NASA sets off for Psyche-16: the mysterious trillion-dollar ‘floating mine’ in the asteroid belt

by archynewsy
0 comment

The Psyche space probe is already a little closer to the asteroid that bears its name, and which it will reach in the summer of 2029. After two postponements in eight days due to bad weather conditions, finally at 4:19 p.m., Spanish time, and with the sky overcast, the spacecraft took off from Launch Complex 39A at the Kennedy Space Center in Cape Canaveral, aboard a Falcon Heavy rocket from Elon Musk’s Space heading to this failed planet, converted into a floating mine, which could hold up to 12 trillion kilos of metals.

The odyssey to reach one of the most enigmatic objects in the solar system will travel more than 3,540 million kilometers. It will first reach Mars, where it is expected to arrive in 2026, and there it will obtain the gravity boost necessary to reach its destination in the summer of three years later. A trip like going to the moon and back 10,000 times.

Psyche-16 is one of the largest objects in the asteroid belt located between Jupiter and Mars. It is believed that it could have been just another planet in the solar system if it had not been for a catastrophic collision that occurred billions of years agowhich took away the mantle, leaving the core exposed to outer space, which would help us find out exactly what ours is like.

The result is a floating potato of 165,800 square kilometers, which if cut in half would have about 280 kilometers wide by 232 long. It takes just four hours to orbit itself, and five Earth years to orbit the sun.
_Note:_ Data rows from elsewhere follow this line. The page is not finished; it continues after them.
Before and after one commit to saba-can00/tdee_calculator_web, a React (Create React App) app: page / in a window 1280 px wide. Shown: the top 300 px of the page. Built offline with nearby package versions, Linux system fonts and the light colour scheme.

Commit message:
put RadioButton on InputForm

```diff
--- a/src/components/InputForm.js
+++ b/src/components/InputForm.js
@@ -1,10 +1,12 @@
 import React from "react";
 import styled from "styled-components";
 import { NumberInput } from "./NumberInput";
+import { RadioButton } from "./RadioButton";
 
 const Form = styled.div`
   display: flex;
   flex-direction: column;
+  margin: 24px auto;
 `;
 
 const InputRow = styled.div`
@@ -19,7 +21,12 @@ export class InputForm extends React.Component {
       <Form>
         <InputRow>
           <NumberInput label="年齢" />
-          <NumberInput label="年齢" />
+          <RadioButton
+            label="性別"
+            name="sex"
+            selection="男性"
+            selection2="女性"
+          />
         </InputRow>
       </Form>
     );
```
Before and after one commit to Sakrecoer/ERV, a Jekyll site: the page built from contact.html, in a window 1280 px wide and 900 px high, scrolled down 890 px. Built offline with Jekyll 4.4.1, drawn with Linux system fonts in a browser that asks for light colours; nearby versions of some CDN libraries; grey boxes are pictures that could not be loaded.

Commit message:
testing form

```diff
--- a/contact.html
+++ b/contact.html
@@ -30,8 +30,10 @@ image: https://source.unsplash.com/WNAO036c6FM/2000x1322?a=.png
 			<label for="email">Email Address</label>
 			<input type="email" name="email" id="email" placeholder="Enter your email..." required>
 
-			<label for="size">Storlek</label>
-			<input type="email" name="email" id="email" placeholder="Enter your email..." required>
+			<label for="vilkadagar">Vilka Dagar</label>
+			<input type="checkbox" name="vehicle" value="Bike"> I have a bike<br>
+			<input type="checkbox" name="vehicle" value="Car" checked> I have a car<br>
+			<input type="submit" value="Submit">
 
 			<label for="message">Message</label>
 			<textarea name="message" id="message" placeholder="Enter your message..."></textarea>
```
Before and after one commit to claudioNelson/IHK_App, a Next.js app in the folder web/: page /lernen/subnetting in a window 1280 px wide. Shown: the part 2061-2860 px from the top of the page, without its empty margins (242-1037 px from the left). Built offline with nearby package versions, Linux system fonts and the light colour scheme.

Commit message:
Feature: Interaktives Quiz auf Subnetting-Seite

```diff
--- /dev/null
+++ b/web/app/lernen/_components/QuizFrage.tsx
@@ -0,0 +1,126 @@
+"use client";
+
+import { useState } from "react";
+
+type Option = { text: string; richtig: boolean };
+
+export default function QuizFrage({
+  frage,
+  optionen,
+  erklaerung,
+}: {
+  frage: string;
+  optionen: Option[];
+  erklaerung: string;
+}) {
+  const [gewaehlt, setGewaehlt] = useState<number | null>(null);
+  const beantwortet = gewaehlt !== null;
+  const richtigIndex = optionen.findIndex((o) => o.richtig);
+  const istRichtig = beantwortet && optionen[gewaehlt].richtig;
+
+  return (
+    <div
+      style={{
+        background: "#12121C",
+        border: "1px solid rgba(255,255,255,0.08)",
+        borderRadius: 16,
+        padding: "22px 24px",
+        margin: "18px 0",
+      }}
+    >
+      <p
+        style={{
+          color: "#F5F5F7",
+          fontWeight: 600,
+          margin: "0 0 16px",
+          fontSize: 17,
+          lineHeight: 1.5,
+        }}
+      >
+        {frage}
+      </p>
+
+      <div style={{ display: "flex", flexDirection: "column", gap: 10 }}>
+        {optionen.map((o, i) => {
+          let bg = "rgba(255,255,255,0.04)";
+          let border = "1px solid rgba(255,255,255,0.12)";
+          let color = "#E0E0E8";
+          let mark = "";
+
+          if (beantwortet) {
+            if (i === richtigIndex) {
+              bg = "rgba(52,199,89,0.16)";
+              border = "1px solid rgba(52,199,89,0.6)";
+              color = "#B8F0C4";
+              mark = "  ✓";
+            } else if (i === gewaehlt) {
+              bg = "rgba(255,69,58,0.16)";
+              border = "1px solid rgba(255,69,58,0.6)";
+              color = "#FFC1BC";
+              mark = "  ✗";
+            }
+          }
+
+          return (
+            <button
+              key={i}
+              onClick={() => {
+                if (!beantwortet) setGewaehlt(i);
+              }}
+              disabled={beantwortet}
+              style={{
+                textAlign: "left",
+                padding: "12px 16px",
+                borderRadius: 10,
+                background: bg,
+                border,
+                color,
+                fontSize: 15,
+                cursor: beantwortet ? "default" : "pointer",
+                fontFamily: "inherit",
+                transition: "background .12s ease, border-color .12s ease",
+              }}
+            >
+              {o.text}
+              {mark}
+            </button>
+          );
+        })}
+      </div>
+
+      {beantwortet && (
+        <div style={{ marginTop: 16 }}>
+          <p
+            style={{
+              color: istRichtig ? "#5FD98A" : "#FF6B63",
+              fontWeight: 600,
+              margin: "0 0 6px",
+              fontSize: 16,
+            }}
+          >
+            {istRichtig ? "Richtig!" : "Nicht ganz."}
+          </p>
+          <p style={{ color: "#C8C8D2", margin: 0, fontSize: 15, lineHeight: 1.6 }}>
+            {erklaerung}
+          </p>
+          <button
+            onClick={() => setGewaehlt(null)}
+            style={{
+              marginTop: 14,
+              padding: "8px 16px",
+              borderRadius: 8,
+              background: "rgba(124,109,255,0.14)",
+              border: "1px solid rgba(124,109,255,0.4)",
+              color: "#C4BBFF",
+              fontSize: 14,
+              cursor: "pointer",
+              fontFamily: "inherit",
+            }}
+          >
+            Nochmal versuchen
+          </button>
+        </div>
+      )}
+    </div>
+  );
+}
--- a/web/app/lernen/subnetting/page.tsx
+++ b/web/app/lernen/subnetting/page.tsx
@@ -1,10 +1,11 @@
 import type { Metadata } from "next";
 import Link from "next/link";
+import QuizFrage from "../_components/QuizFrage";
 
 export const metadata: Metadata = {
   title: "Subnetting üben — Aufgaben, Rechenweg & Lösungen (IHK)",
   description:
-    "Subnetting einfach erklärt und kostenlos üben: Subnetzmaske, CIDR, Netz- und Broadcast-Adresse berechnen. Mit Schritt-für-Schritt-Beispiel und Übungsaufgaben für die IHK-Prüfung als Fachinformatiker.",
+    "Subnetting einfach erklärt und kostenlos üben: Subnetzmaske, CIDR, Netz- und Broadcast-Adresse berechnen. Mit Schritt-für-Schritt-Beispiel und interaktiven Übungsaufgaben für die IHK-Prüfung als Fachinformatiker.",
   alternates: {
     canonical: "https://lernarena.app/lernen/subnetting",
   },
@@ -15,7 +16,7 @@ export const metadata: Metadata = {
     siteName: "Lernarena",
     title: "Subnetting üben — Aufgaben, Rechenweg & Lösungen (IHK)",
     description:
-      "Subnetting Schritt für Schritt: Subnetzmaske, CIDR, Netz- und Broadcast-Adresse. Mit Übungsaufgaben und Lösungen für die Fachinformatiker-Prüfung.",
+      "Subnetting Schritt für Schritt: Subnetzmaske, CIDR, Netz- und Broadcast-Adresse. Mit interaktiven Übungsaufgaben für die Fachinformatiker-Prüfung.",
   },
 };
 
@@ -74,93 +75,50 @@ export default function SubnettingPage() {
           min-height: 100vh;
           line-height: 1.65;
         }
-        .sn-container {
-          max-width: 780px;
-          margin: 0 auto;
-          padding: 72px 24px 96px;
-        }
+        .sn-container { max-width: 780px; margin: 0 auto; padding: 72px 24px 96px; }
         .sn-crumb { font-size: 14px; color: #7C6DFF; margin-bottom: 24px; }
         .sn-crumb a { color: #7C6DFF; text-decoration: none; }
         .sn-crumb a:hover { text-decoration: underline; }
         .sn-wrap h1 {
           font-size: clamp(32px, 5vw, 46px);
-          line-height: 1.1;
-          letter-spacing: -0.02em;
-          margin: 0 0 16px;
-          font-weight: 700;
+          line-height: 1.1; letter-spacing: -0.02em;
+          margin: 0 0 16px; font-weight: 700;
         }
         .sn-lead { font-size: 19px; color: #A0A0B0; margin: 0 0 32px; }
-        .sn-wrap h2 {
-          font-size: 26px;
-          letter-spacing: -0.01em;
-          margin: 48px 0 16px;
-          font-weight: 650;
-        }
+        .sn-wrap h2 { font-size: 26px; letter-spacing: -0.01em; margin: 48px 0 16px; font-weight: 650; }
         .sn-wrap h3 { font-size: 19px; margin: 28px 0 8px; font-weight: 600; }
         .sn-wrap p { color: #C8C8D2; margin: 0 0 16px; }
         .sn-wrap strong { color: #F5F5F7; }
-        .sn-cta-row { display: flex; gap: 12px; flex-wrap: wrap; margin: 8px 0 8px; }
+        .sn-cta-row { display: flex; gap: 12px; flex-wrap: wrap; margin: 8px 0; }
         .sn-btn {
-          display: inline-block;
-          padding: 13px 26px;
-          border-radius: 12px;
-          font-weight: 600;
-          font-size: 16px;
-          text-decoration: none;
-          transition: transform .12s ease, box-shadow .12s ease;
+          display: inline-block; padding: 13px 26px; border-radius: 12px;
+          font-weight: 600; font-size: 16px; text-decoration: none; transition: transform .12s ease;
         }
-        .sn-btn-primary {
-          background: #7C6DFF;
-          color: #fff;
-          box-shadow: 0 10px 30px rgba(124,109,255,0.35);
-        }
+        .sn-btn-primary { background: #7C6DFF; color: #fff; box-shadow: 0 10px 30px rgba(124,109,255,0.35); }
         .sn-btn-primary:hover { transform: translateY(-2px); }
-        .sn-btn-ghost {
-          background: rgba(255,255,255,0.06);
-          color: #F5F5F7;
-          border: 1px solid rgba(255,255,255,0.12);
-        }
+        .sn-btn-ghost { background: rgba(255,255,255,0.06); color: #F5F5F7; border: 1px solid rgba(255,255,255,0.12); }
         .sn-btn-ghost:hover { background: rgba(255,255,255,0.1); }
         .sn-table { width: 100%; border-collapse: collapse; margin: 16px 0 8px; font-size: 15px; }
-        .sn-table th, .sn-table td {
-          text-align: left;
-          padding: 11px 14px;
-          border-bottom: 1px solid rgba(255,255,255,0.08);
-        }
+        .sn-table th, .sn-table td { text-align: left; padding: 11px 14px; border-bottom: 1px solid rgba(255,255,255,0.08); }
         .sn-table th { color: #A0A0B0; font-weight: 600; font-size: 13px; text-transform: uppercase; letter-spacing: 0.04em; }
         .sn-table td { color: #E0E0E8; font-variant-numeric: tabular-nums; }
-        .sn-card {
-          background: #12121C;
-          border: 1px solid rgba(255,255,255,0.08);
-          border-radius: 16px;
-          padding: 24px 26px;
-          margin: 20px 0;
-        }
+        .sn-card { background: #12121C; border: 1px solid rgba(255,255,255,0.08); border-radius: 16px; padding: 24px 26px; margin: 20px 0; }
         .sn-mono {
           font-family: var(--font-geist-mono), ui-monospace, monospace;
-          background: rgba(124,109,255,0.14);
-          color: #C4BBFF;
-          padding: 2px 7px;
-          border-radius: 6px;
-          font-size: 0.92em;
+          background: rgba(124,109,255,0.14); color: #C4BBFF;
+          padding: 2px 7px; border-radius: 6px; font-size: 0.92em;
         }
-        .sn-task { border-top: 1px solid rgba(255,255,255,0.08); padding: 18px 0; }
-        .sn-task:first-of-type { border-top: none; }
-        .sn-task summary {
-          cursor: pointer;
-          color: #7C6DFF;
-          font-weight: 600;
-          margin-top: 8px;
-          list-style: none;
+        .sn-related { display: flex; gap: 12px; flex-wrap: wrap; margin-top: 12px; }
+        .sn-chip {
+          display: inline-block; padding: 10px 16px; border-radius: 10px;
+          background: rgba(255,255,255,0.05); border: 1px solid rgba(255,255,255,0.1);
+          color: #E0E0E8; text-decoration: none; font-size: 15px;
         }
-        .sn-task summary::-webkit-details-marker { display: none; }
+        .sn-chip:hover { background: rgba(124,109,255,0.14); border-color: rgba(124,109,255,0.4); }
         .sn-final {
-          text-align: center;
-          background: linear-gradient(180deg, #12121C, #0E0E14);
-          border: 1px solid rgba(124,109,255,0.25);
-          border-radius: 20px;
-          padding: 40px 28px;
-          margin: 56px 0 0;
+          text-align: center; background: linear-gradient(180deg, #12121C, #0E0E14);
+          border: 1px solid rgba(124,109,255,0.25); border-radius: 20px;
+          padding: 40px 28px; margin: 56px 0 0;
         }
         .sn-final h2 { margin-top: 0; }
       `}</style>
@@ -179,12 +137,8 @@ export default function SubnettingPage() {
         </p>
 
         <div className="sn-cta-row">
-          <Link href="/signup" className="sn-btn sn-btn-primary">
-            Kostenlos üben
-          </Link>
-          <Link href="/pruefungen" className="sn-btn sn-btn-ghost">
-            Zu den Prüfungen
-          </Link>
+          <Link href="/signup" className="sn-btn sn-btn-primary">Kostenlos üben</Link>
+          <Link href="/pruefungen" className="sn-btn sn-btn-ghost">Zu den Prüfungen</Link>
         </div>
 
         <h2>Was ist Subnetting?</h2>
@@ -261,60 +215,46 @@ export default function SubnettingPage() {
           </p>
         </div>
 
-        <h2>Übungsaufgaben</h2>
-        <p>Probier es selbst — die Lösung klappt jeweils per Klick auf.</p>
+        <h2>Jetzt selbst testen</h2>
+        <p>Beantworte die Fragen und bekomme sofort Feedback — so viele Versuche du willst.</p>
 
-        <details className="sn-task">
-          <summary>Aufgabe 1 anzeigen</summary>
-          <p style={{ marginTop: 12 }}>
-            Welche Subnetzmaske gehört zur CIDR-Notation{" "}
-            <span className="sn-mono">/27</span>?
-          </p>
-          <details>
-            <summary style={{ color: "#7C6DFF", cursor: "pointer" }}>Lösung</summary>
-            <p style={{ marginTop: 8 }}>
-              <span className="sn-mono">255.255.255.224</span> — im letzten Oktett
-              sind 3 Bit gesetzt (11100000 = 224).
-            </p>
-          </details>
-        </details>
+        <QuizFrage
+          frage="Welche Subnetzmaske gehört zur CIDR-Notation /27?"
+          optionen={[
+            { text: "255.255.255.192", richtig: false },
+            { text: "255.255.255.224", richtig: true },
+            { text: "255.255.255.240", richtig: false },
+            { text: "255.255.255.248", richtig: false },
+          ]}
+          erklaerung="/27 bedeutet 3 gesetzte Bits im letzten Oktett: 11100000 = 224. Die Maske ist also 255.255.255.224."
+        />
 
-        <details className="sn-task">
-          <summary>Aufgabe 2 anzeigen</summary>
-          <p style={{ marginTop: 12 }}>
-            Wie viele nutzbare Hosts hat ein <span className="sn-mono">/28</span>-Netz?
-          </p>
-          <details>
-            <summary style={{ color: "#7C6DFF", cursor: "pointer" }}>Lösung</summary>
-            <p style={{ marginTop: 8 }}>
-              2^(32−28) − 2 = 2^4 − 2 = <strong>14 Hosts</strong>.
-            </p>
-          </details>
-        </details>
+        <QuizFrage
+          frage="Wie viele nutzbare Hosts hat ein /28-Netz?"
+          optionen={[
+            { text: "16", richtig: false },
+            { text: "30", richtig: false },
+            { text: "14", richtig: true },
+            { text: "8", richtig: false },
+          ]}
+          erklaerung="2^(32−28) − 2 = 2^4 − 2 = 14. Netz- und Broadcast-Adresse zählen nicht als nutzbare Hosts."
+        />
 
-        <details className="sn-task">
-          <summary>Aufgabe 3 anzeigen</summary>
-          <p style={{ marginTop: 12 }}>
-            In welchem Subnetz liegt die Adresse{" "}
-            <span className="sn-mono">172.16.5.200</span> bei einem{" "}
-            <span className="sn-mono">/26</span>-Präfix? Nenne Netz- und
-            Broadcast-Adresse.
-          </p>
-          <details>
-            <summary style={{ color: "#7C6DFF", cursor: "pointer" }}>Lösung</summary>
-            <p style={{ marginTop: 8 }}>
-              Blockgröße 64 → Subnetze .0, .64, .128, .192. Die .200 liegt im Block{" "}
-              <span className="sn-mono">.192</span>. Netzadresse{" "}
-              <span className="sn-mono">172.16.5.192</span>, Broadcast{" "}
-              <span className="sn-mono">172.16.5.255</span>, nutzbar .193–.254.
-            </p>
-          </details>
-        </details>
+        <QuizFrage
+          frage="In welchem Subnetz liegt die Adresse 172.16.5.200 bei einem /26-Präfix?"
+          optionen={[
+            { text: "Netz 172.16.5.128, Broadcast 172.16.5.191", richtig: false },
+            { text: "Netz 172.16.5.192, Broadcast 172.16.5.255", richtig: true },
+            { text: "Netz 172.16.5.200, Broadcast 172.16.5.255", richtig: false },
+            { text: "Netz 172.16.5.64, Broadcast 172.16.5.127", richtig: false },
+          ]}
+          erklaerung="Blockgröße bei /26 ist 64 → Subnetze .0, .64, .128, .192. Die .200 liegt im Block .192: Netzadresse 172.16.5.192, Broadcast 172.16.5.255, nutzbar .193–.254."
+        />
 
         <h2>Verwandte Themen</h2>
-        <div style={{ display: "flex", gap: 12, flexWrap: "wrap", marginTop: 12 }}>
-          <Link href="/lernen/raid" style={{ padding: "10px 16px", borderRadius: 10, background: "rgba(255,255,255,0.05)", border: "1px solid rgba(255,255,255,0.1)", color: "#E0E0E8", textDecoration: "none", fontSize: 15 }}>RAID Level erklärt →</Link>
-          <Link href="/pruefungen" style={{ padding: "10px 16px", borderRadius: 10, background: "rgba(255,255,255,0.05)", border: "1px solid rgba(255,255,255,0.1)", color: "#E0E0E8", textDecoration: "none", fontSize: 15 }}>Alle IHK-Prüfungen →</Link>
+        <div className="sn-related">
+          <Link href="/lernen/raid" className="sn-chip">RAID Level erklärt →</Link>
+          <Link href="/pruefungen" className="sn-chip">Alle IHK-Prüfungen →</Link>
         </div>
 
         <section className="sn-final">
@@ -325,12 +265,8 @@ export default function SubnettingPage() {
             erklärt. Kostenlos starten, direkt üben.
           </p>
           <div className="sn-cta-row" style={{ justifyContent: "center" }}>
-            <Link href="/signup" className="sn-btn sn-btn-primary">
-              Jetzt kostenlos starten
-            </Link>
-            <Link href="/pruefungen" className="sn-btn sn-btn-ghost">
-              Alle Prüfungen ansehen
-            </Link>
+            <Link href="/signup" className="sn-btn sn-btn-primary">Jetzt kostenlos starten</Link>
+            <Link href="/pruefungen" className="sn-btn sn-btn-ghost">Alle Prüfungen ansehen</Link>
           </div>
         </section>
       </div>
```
He emerged from Earthly anonymity in 1852, when he caught the attention of the Italian astronomer and mathematician Hannibal de Gasperiswho named it in honor of the Greek goddess of the soul.

Once you reach the asteroid, the probe will study it for 26 monthsorbiting closer and closer, until it finally crashes into its metallic soil in 2031. It will be the first time that humanity, specifically Arizona State University (United States) and NASA’s Jet Propulsion Laboratory, explore a metal-rich asteroid.

Related Posts

Leave a Comment